_Work order:_ Find and return every line of the data that contains the word "integrity".
--- START ---
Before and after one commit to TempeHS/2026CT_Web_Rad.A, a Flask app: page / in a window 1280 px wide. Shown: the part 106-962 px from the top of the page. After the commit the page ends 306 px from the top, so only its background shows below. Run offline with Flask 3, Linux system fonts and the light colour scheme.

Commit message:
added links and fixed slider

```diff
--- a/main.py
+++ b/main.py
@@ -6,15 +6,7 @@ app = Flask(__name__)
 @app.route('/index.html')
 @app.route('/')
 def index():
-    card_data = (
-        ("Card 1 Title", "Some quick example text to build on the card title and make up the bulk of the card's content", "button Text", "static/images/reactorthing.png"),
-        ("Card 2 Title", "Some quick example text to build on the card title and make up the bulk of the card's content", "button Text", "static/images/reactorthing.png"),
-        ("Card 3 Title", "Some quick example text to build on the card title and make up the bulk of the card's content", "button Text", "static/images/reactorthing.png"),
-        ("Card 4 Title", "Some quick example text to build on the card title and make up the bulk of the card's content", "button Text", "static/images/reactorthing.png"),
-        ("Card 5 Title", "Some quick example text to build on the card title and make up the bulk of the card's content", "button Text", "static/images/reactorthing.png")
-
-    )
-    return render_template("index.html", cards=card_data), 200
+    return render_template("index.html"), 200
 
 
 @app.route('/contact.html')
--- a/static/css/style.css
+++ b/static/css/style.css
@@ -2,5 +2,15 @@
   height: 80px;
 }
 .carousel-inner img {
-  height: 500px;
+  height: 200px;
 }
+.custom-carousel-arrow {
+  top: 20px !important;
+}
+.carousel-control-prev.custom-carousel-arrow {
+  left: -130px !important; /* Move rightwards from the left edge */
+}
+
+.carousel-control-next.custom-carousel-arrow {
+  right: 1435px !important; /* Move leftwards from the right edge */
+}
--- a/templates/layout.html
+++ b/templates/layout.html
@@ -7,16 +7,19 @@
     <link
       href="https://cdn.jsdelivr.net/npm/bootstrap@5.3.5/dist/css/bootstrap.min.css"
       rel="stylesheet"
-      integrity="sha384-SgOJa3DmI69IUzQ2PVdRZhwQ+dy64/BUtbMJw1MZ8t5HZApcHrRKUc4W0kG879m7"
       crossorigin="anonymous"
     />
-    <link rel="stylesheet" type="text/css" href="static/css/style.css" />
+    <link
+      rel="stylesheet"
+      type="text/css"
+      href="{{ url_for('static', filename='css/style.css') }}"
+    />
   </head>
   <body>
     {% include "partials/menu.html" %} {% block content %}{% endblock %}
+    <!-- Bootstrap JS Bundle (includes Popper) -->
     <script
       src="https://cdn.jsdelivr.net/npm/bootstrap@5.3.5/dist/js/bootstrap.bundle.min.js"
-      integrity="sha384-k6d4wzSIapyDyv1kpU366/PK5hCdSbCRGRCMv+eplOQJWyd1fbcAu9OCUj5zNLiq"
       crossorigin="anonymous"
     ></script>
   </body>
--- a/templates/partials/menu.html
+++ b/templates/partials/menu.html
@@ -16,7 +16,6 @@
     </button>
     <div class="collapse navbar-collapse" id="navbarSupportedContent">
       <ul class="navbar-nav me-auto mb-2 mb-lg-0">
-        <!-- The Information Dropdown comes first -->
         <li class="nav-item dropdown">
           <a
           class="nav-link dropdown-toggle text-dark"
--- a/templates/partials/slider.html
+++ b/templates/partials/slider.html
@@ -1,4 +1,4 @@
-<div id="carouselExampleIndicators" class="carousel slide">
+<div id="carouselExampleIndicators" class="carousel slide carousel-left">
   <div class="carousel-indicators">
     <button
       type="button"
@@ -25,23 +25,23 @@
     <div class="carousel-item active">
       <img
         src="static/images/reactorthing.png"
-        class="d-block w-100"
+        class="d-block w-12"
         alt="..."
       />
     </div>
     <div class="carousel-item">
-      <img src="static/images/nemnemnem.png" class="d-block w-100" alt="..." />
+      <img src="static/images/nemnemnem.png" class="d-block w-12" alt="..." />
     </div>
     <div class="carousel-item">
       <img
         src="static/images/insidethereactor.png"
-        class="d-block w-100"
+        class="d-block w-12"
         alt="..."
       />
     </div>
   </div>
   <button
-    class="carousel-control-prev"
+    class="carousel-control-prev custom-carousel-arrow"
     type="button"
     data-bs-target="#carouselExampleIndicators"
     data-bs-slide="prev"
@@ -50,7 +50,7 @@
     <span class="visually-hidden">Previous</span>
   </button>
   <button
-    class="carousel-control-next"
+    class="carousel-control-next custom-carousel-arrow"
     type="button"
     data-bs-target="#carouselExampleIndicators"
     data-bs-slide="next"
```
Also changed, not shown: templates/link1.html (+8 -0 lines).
--- END ---
_Exercise result:_
-      integrity="sha384-SgOJa3DmI69IUzQ2PVdRZhwQ+dy64/BUtbMJw1MZ8t5HZApcHrRKUc4W0kG879m7"
-      integrity="sha384-k6d4wzSIapyDyv1kpU366/PK5hCdSbCRGRCMv+eplOQJWyd1fbcAu9OCUj5zNLiq"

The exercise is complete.